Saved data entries
————————

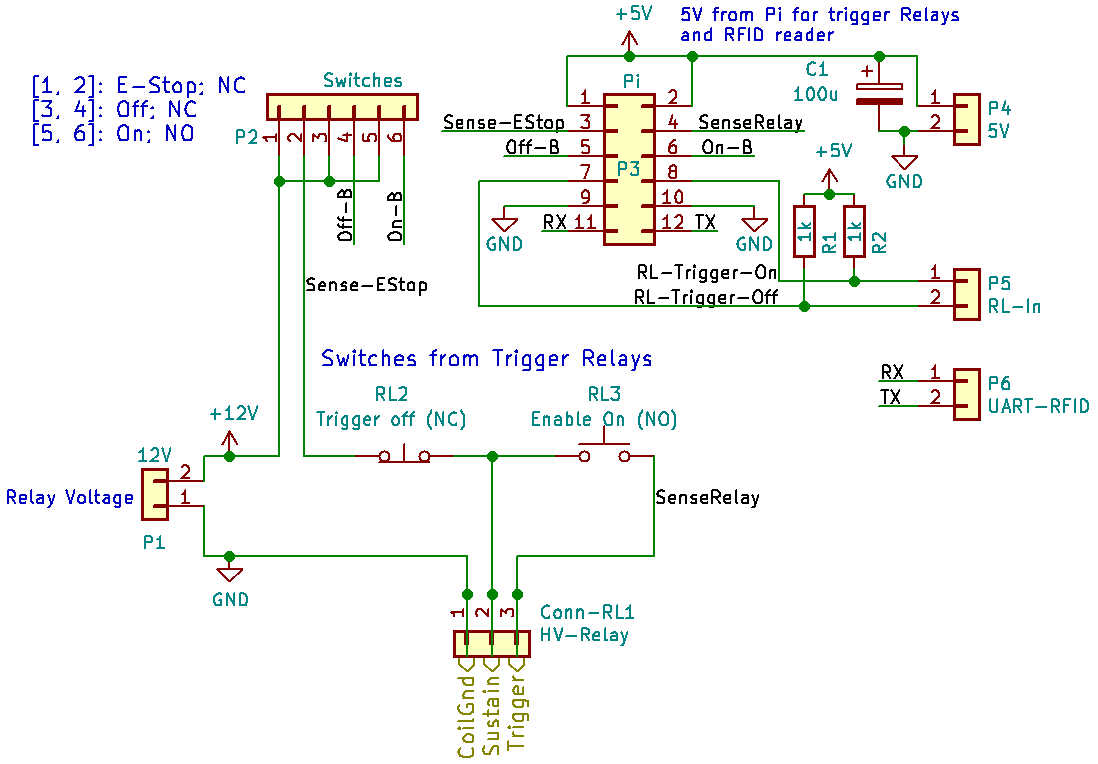
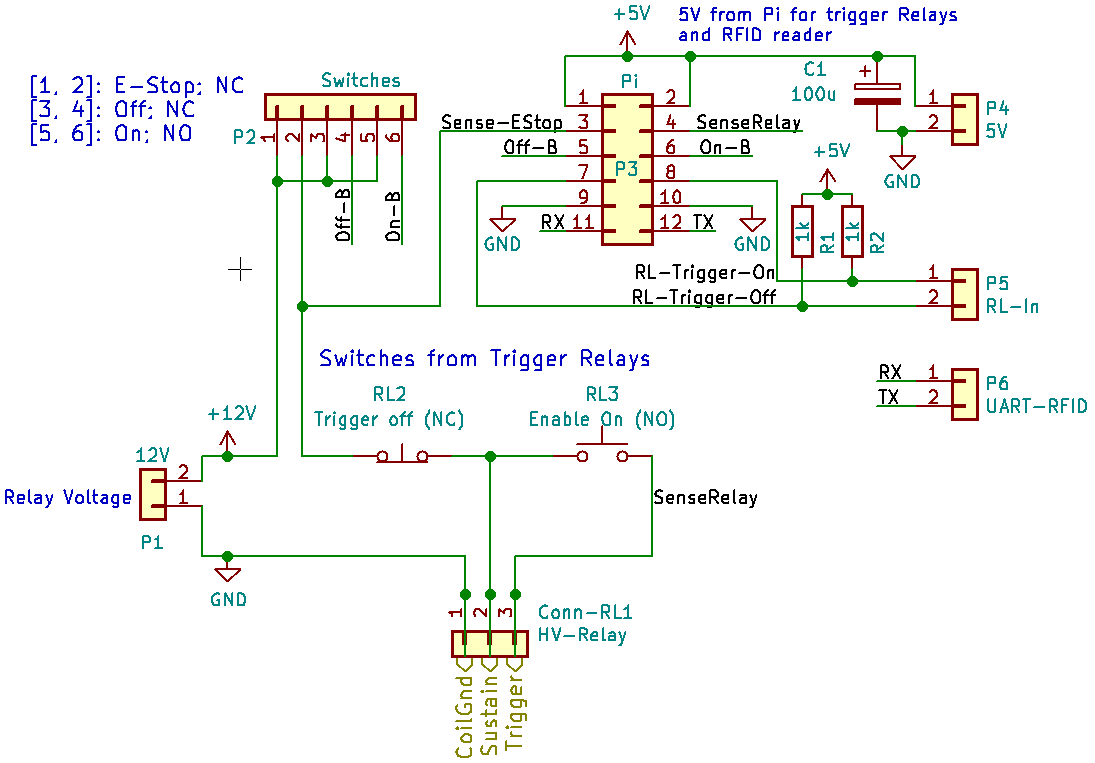
Fix typo in README. Wire a signal directly (instead of labels) where possible.

diff --git a/README.md b/README.md
@@ -2,7 +2,7 @@ Sparkleswitch
 =============
 
 The Noisebridge Laser cutter is an expensive piece of machinery that has
-some non-negligible running cost and requires some saftey-training before use.
+some non-negligible running cost and requires some safety-training before use.
 
 We require to authenticate with an RFID showing previous laser training
 in order to switch the laser on. This project contains the relevant electronics
@@ -81,7 +81,7 @@ are represented as hexagons.
 ## Connection
 
 The connection between the switch-box and the Pi (which is mounted behind the
-LED display) is a simple flat cable with and IDC connector on both ends.
+LED display) is a simple flat cable with an IDC connector on both ends.
 Opto-couplers on the Raspberry Pi-end are used to make the inputs of
 the Pi 12V tolerant (as all inputs are 12V levels).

————————

What you should do :: Reproduce each entry exactly as written, but leave out the images.

Written reply ::
Fix typo in README. Wire a signal directly (instead of labels) where possible.

diff --git a/README.md b/README.md
@@ -2,7 +2,7 @@ Sparkleswitch
 =============
 
 The Noisebridge Laser cutter is an expensive piece of machinery that has
-some non-negligible running cost and requires some saftey-training before use.
+some non-negligible running cost and requires some safety-training before use.
 
 We require to authenticate with an RFID showing previous laser training
 in order to switch the laser on. This project contains the relevant electronics
@@ -81,7 +81,7 @@ are represented as hexagons.
 ## Connection
 
 The connection between the switch-box and the Pi (which is mounted behind the
-LED display) is a simple flat cable with and IDC connector on both ends.
+LED display) is a simple flat cable with an IDC connector on both ends.
 Opto-couplers on the Raspberry Pi-end are used to make the inputs of
 the Pi 12V tolerant (as all inputs are 12V levels).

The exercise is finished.